But prosecuting attorney Patrick Blessington told the judge, "The defendant and the defendant alone was the leader" of the bonus scheme, adding, "He was responsible for the day-to-day operations. The victim was the taxpayer on one hand and democracy on the other."
Mr. Raynak said Mr. Veon had been "an excellent public servant" and is "a very strong person." But he added he was concerned about the effect the case is having on Mr. Veon's parents, wife, son and brothers.
Before sentence was imposed, Mr. Veon addressed the court, asking the judge to consider his work ethic, his contributions to his community and his tireless work in the Legislature.
"What I did was with the highest ideals in mind," he said.

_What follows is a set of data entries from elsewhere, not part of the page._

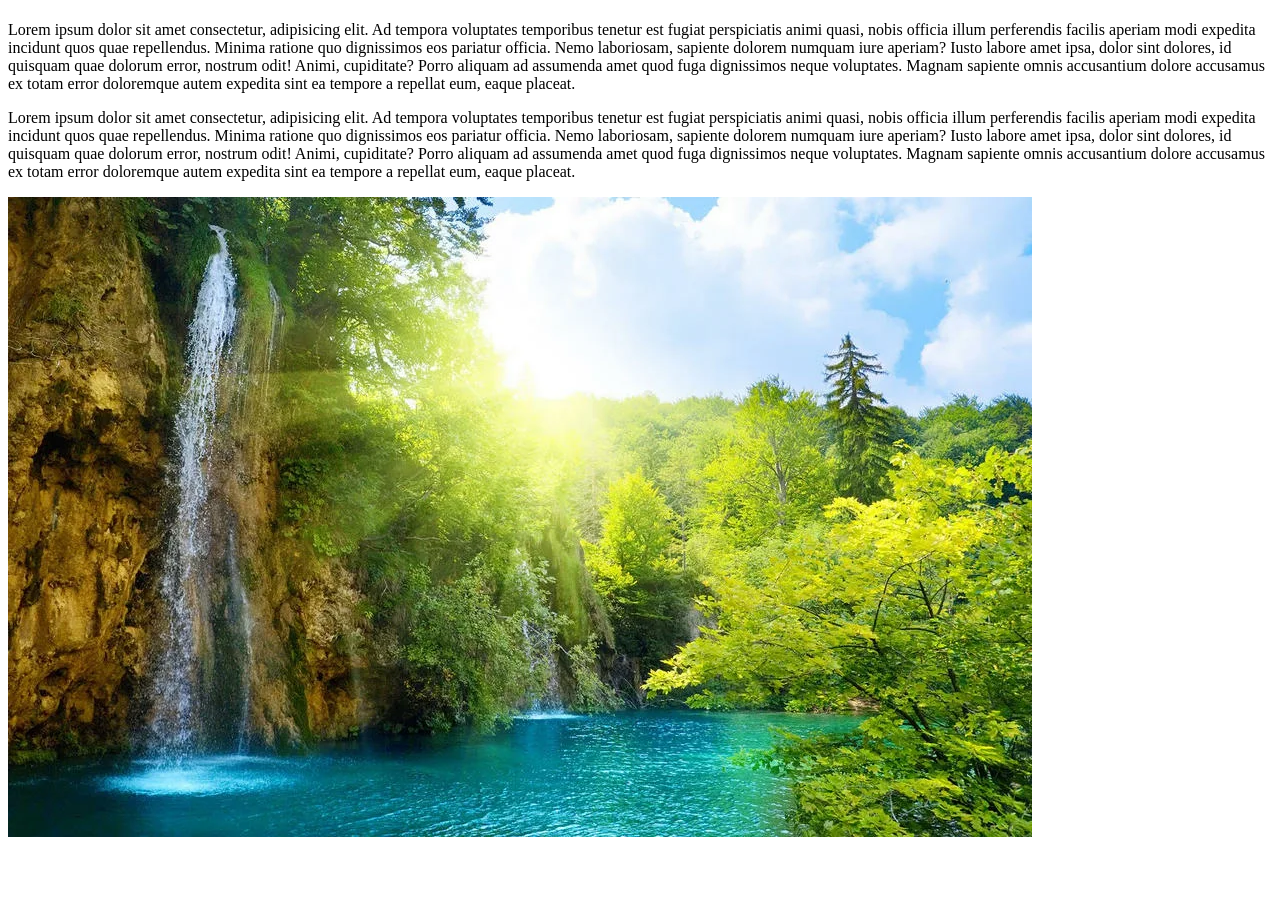
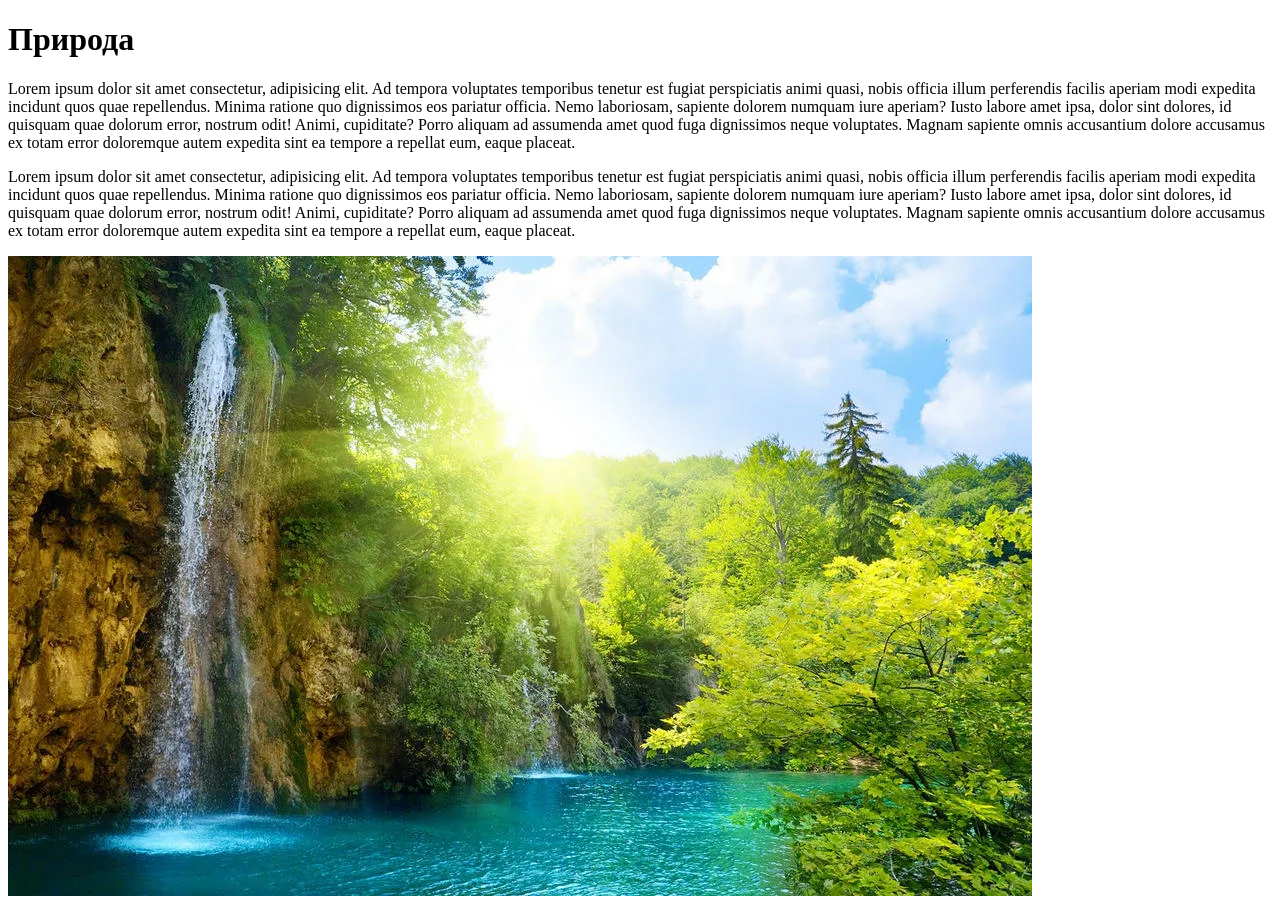
Before and after one commit to di-artemida/di-web42, a plain HTML site: page index.html in a window 1280 px wide. Before the commit the page ends 849 px from the top, so only its background shows below. Drawn offline with Linux system fonts and the light colour scheme.

Commit message:
Update index.html

```diff
--- a/index.html
+++ b/index.html
@@ -6,7 +6,7 @@
     <title>Мой первый Web-проект на Git Hub</title>
 </head>
 <body>
-    <h1></h1>
+    <h1>Природа</h1>
     <p>Lorem ipsum dolor sit amet consectetur, adipisicing elit. Ad tempora voluptates temporibus tenetur est fugiat perspiciatis animi quasi, nobis officia illum perferendis facilis aperiam modi expedita incidunt quos quae repellendus.
     Minima ratione quo dignissimos eos pariatur officia. Nemo laboriosam, sapiente dolorem numquam iure aperiam? Iusto labore amet ipsa, dolor sint dolores, id quisquam quae dolorum error, nostrum odit! Animi, cupiditate?
     Porro aliquam ad assumenda amet quod fuga dignissimos neque voluptates. Magnam sapiente omnis accusantium dolore accusamus ex totam error doloremque autem expedita sint ea tempore a repellat eum, eaque placeat.</p>
```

He asked the court not to hold it against him that he chose to go to trial instead of entering a plea agreement.
"Because you go to trial does not mean you're not contrite or you're not sorry for whatever happened," Mr. Veon said.
"I have made mistakes in my life and in my career and I'm sorry for those mistakes ... I have always been someone who stood up and took responsibility for my mistakes and apologizes when appropriate and necessary. There are many things that I would do differently ... if I had the opportunity to do them over again."

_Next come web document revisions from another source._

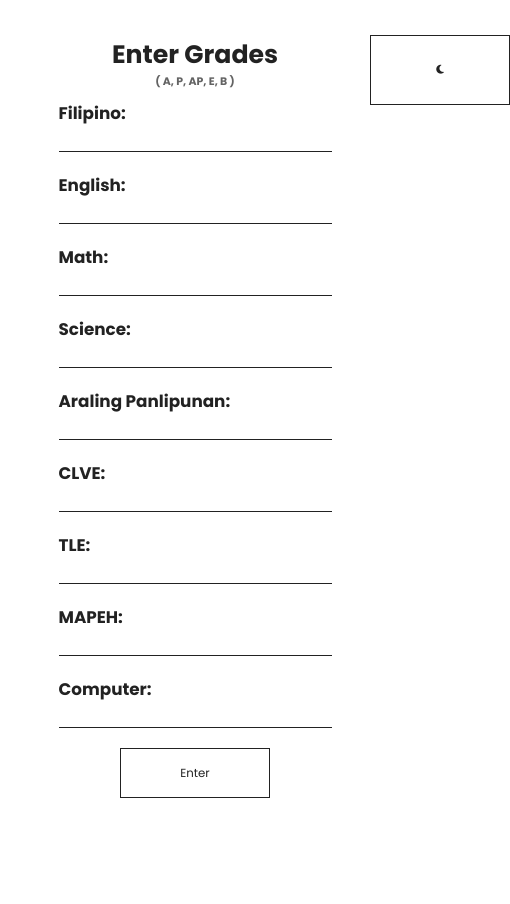
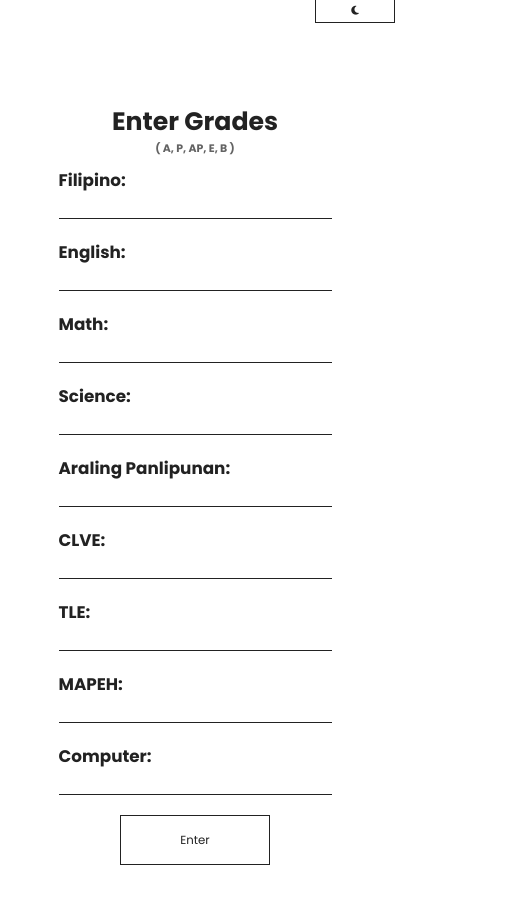
Before and after one commit to mintykiera/grades.github.io, a plain HTML site: page index.html in a window 390 px wide. Shown: the whole page, 510 px wide, since content can reach past the window. Before the commit the page ends 844 px from the top, so only its background shows below. Drawn offline with Linux system fonts and the light colour scheme.

Commit message:
Add files via upload

```diff
--- a/style.css
+++ b/style.css
@@ -99,44 +99,53 @@ button:hover {
   font-family: var(--font);
   color: var(--body-color);
   border: 1px solid var(--body-color);
+  cursor: pointer;
 }
 #dark-mode-btn {
   font-size: 1.3em;
   position: absolute;
-  top: 25px;
-  right: -120px;
-  height: 70px;
-  width: 140px;
-  transition: right 0.5s ease-in-out;
-}
-#dark-mode-btn:hover {
-  position: absolute;
-  top: 25px;
+  top: -2px;
   right: -5px;
-  height: 70px;
-  width: 140px;
-  transition: right 0.5s ease-in-out;
+  height: 35px;
+  width: 200px;
 }
 @media (max-width: 768px) {
   /* Change font size for smaller screens */
+
+  /* width */
+  ::-webkit-scrollbar {
+    width: 0px;
+  }
+
+  /* Track */
+  ::-webkit-scrollbar-track {
+    background: transparent;
+  }
+
+  /* Handle */
+  ::-webkit-scrollbar-thumb {
+    background: #222;
+  }
   html,
   body {
+    padding-top: 3rem;
+    padding-bottom: 5rem;
     font-size: 0.7rem;
     text-align: center;
     width: 100vw;
     height: 100vh;
     overflow-x: hidden;
+    overflow-y: scroll;
   }
 
-  /* #dark-mode-btn {
-    font-size: 1.5em;
+  #dark-mode-btn {
+    font-size: 1.3em;
     position: absolute;
-    top: 25px;
-    right: -120px;
-    height: 35px;
-    width: 70px;
-    transition: right 0.5s ease-in-out;
-  } */
+    top: -12px;
+    right: -5px;
+    height: 25px;
+    width: 80px;
+  }
 
   .final {
     width: 70%;
```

Mr. Blessington contended that Mr. Veon's statement was an attempt to minimize his crimes and said he still has not taken responsibility for them. He said the same of Mrs. Perretta-Rosepink, who had addressed the court earlier.
Senior Deputy Attorney General Marc Costanzo said Mr. Veon's sentence is less than the state had asked for "but that's the judge's call. The judge went through a thoughtful process. He doesn't have an easy job."

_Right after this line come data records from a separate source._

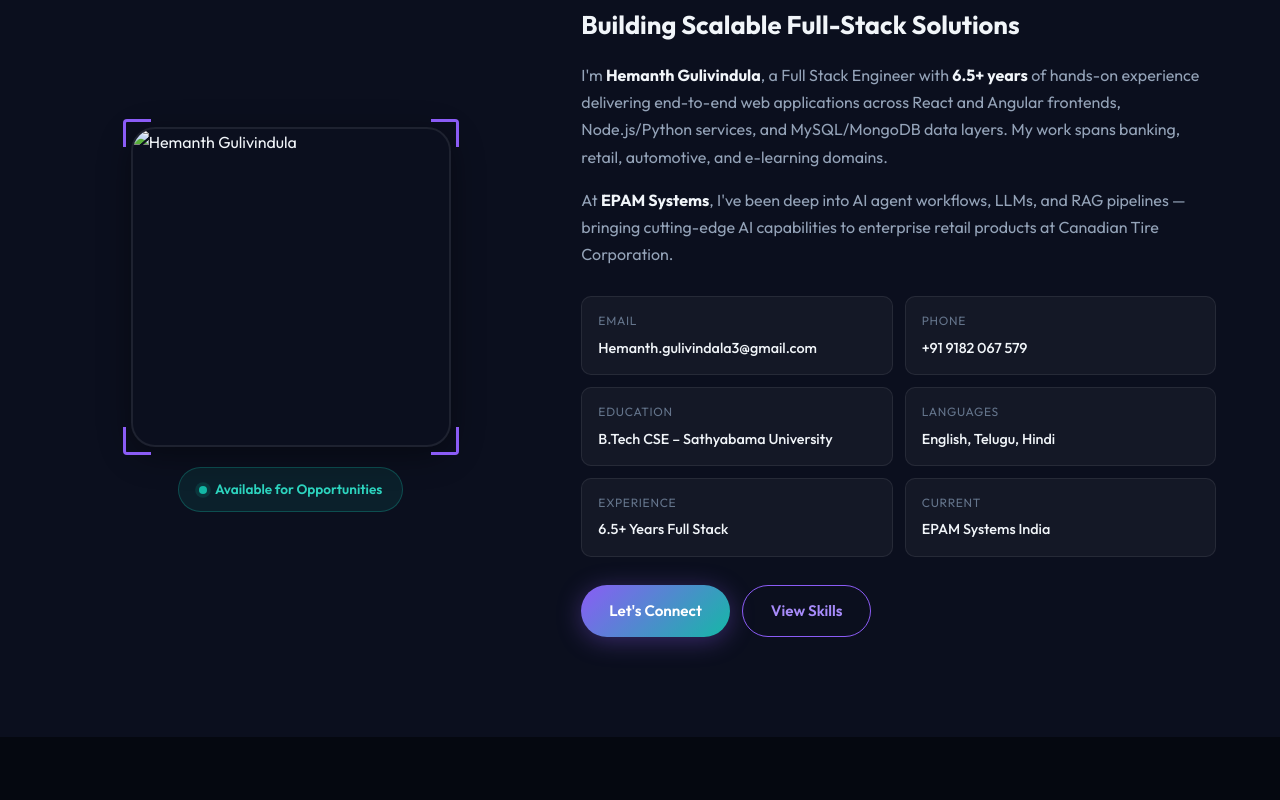
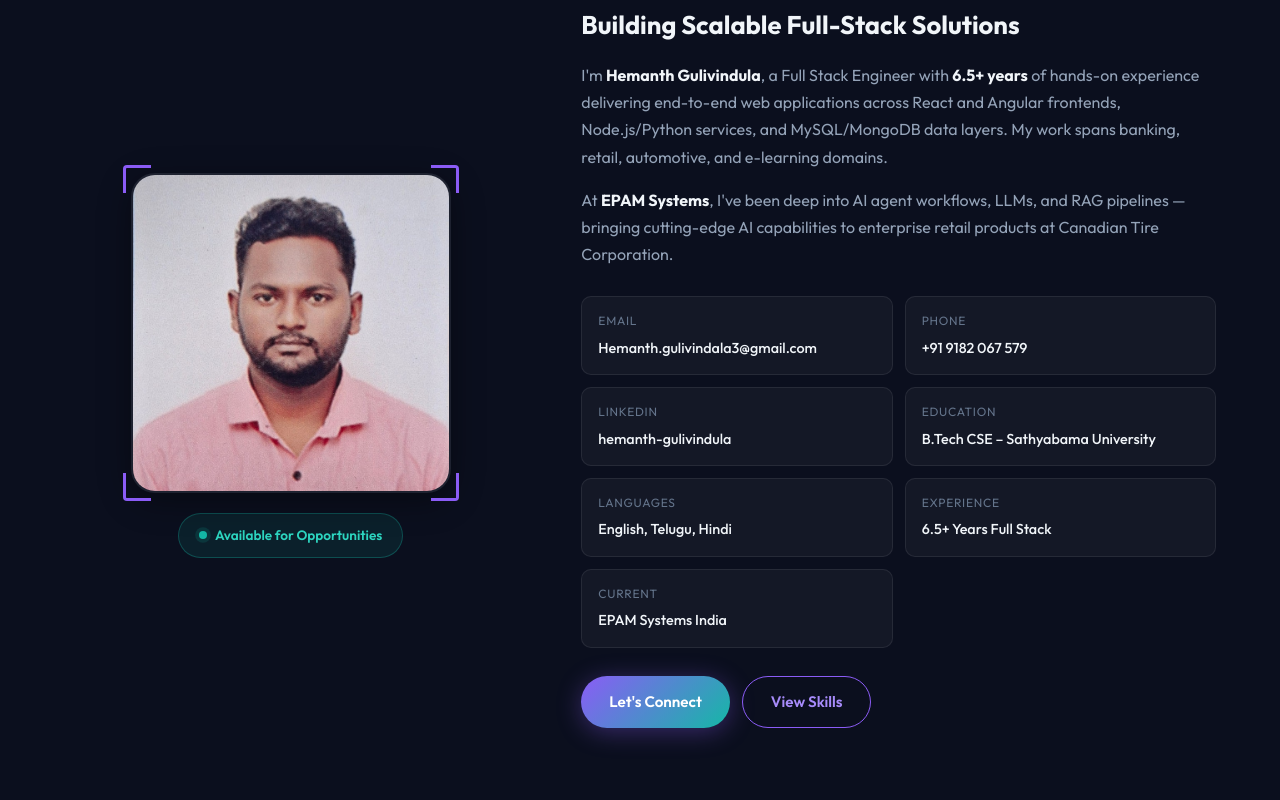
Before and after one commit to hemanthgulivindala3-prog/my-profile, a plain HTML site: page index.html in a window 1280 px wide. Shown: the part 1060-1860 px from the top of the page. Drawn offline with Linux system fonts and the light colour scheme; animation ran at ten frames a second.

Commit message:
Add profile photo and update LinkedIn URL

```diff
--- a/index.html
+++ b/index.html
@@ -103,7 +103,7 @@
           <div class="avatar-glow"></div>
           <div class="avatar-ring r1"></div>
           <div class="avatar-ring r2"></div>
-          <img src="C:/Users/Admin/.gemini/antigravity-ide/brain/e666364d-9cdb-46b7-9b89-b094e5dc4031/hemanth_avatar_1790674278309.jpg"
+          <img src="profile.jpg"
                alt="Hemanth Gulivindula" class="avatar-photo" />
           <div class="tech-orbit">
             <div class="orbit-pill" style="--angle:0deg;--r:145px"><span>&#9883;</span><small>React</small></div>
@@ -141,7 +141,7 @@
       <div class="about-grid">
         <div class="about-img-col reveal">
           <div class="about-frame">
-            <img src="C:/Users/Admin/.gemini/antigravity-ide/brain/e666364d-9cdb-46b7-9b89-b094e5dc4031/hemanth_avatar_1790674278309.jpg"
+            <img src="profile.jpg"
                  alt="Hemanth Gulivindula" class="about-photo" />
             <div class="frame-corner tl"></div>
             <div class="frame-corner tr"></div>
@@ -172,6 +172,10 @@
             <div class="info-row">
               <span class="info-label">Phone</span>
               <span class="info-value">+91 9182 067 579</span>
+            </div>
+            <div class="info-row">
+              <span class="info-label">LinkedIn</span>
+              <a href="https://www.linkedin.com/in/hemanth-gulivindula-1357242a1/" target="_blank" rel="noopener noreferrer" class="info-value link">hemanth-gulivindula</a>
             </div>
             <div class="info-row">
               <span class="info-label">Education</span>
@@ -753,7 +757,7 @@
             </div>
           </div>
           <div class="c-social-row">
-            <a href="#" class="c-social-btn" aria-label="LinkedIn">
+            <a href="https://www.linkedin.com/in/hemanth-gulivindula-1357242a1/" target="_blank" rel="noopener noreferrer" class="c-social-btn" aria-label="LinkedIn">
               <svg viewBox="0 0 24 24" fill="currentColor" width="20" height="20"><path d="M20.447 20.452h-3.554v-5.569c0-1.328-.027-3.037-1.852-3.037-1.853 0-2.136 1.445-2.136 2.939v5.667H9.351V9h3.414v1.561h.046c.477-.9 1.637-1.85 3.37-1.85 3.601 0 4.267 2.37 4.267 5.455v6.286zM5.337 7.433a2.062 2.062 0 0 1-2.063-2.065 2.064 2.064 0 1 1 2.063 2.065zm1.782 13.019H3.555V9h3.564v11.452zM22.225 0H1.771C.792 0 0 .774 0 1.729v20.542C0 23.227.792 24 1.771 24h20.451C23.2 24 24 23.227 24 22.271V1.729C24 .774 23.2 0 22.222 0h.003z"/></svg>
               LinkedIn
             </a>
@@ -805,6 +809,7 @@
         <a href="#projects">Projects</a>
         <a href="#education">Education</a>
         <a href="#contact">Contact</a>
+        <a href="https://www.linkedin.com/in/hemanth-gulivindula-1357242a1/" target="_blank" rel="noopener noreferrer">LinkedIn</a>
       </nav>
       <div class="footer-bottom">
         <p>&copy; 2025 Hemanth Gulivindula &middot; Built with &#10084;&#65039; and lots of &#9749;</p>
--- a/style.css
+++ b/style.css
@@ -287,7 +287,7 @@ button { cursor: pointer; font-family: var(--font); border: none; background: no
 @keyframes spin { from { transform: rotate(0); } to { transform: rotate(360deg); } }
 .avatar-photo {
   width: 200px; height: 200px; border-radius: 50%;
-  object-fit: cover; border: 3px solid var(--purple);
+  object-fit: cover; object-position: center 20%; border: 3px solid var(--purple);
   box-shadow: 0 0 40px rgba(139,92,246,0.4);
   position: relative; z-index: 2;
 }
@@ -375,7 +375,7 @@ button { cursor: pointer; font-family: var(--font); border: none; background: no
 }
 .about-photo {
   width: 100%; border-radius: var(--radius-lg);
-  object-fit: cover; aspect-ratio: 1;
+  object-fit: cover; object-position: center 20%; aspect-ratio: 1;
   border: 2px solid var(--border);
   box-shadow: var(--shadow);
 }
```
Also changed, not shown: profile.jpg (added), 1 other file.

Mr. Costanzo said the Bonusgate scandal "was a case where people were caught ... spending tax dollars to pay bonuses and other things to help get themselves re-elected ... It's clear that that's a crime [and] that we are not going to tolerate it."
Mr. Sansone filed an emergency appeal to state Superior Court to overturn the judge's no-bail ruling so Mr. Veon could be released "as soon as possible." Mr. Raynak said the conviction itself will be appealed and a new trial sought.
"We believe we will have success on appeal. We have many good grounds, including selective prosecution," he said. Asked what that meant, he said, "I think Tom Corbett wanted to get elected governor and used Mike Veon as a stepping stone. The goal [of prosecutors] was to get a conviction to help Mr. Corbett."
But Nils Frederiksen, Mr. Corbett's press aide, said politics had nothing to do with the case. "This has to do with prosecuting criminals, nothing more."
Michael Palermo, attorney for Mrs. Perretta-Rosepink, said he was satisfied with his client's sentence, which he called fair.
In an emotional statement in court, Mrs. Perretta-Rosepink had asked for compassion, saying she got into trouble because she didn't know how to say no when she was asked to do political work. But she said she'd worked hard for constituents for 20 years.
"I apologize," she said. "Did what I did cross the line? Obviously."
Mr. Veon and Mrs. Perretta-Rosepink face another corruption trial later this year. They're accused of misusing millions of state dollars given as grants to Beaver Initiative for Growth, a nonprofit agency in Beaver County that they ran.
Trial is tentatively slated to begin Sept. 13.
A third defendant in the Bonusgate scandal, former House Democratic aide Brett Cott, was sentenced in May to 21 to 60 months in jail and $61,000 in restitution and fines. A fourth defendant in the case, former legislative aide Stephen Keefer, was acquitted.
Tracie Mauriello: email@example.com or 1-717-787-2141. Bureau Chief Tom Barnes and Evan Trowbridge, an intern with the Pennsylvania Legislative Correspondents' Association, contributed.